- Mt Gibson
- Field Program
- Feral cat and fox control
- Woylie | Shark Bay Mouse | Greater Stick-nest Rat
Fitting insulators for the hot wires - M McFall
May 2014: The 43km feral-proof fence at Mt Gibson is near completion, with all upper netting installed and the lower vertical netting and skirt netting in progress. While the recent rain has slowed down the netting installation, it has also enabled us to assess the effectiveness and reliability of the fence in the five watercourses that the fence traverses. Over the next month, seven gates will be constructed and fitted to the fence, taking the fence to “lock up” stage.

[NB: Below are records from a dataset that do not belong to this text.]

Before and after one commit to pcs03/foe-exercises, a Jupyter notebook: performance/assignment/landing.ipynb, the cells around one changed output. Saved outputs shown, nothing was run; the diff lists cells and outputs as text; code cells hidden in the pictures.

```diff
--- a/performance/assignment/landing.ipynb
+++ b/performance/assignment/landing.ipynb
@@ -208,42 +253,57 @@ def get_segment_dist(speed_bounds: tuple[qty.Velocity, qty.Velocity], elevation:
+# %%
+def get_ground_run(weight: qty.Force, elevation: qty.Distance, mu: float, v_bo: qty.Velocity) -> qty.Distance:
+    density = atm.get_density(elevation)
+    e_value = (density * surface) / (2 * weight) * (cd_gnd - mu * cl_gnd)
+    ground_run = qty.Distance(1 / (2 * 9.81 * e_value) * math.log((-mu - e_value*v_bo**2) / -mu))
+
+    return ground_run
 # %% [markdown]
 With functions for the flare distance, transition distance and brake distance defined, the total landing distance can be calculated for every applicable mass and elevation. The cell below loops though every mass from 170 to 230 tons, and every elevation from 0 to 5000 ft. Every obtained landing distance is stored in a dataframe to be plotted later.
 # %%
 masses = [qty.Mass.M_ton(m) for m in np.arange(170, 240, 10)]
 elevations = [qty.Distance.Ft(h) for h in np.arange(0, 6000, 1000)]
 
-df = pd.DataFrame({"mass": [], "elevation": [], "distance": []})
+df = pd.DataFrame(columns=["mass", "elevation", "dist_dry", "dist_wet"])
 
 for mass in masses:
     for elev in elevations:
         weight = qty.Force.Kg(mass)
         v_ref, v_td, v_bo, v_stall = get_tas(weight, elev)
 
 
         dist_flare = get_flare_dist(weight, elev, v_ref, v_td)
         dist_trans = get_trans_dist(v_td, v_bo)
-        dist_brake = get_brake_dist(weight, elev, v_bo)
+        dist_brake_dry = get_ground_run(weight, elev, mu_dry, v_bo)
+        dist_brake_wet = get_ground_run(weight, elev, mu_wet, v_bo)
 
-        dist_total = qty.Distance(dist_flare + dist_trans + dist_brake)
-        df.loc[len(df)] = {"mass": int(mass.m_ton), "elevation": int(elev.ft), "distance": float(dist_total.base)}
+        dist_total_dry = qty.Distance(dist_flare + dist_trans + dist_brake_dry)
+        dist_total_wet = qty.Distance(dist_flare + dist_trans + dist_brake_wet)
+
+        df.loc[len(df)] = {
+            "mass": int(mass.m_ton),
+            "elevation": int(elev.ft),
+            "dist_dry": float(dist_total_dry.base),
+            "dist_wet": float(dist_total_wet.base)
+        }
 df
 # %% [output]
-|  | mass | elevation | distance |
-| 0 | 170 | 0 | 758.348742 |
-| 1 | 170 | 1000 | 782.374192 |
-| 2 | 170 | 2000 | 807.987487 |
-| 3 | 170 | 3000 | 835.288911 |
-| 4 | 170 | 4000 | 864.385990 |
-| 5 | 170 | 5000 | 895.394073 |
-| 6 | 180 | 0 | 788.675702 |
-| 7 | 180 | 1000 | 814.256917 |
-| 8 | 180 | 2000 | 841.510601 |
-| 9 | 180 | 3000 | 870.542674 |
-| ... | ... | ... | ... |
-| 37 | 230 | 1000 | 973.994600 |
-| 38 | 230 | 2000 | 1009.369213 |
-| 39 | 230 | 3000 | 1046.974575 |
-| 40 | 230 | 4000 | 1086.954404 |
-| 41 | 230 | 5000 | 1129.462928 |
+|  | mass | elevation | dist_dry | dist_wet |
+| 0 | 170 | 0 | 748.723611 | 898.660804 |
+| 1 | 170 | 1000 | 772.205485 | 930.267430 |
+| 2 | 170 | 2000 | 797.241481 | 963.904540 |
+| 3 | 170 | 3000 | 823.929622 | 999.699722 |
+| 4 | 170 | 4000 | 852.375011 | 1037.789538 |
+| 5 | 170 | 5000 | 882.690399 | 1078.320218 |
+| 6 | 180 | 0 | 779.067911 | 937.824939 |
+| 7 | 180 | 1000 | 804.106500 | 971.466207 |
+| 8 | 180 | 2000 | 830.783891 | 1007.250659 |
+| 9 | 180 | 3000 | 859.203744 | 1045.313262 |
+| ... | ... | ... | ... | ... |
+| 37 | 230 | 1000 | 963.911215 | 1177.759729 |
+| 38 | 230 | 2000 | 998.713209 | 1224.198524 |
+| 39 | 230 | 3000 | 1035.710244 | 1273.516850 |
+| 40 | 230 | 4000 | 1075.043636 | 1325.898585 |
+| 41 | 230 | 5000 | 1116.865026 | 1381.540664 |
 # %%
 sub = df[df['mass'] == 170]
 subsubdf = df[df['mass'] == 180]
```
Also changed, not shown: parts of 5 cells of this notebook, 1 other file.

Preparations are underway for feral control activities which will enter their next phase after the fence is completed. Our Sanctuary Manager, Rob Lennard, and the Feral Animal Control team have been building traps and planning their assault on the feral cats, foxes and rabbits that currently inhabit the 7,800 hectares of woodland enclosed by the fence. Our aim is to have the area feral-free before the end of summer.
Read more about the Mt Gibson Endangered Wildlife Restoration Project.
- The construction of a purpose-built 43 kilometre fence at Mt Gibson will establish the largest fox and cat-free area on mainland Western Australia (7,800 hectares).
- AWC will reintroduce nine of Australia’s most endangered mammal species - the Bilby, Numbat, Woylie, Western Barred Bandicoot, Shark Bay Mouse, Red-tailed Phascogale, Greater Stick-nest Rat and Chuditch.
- This single project will help provide a more secure future for 14% (one in seven) of Australia’s 65 nationally threatened mammal species and will increase the global Numbat population by 33%.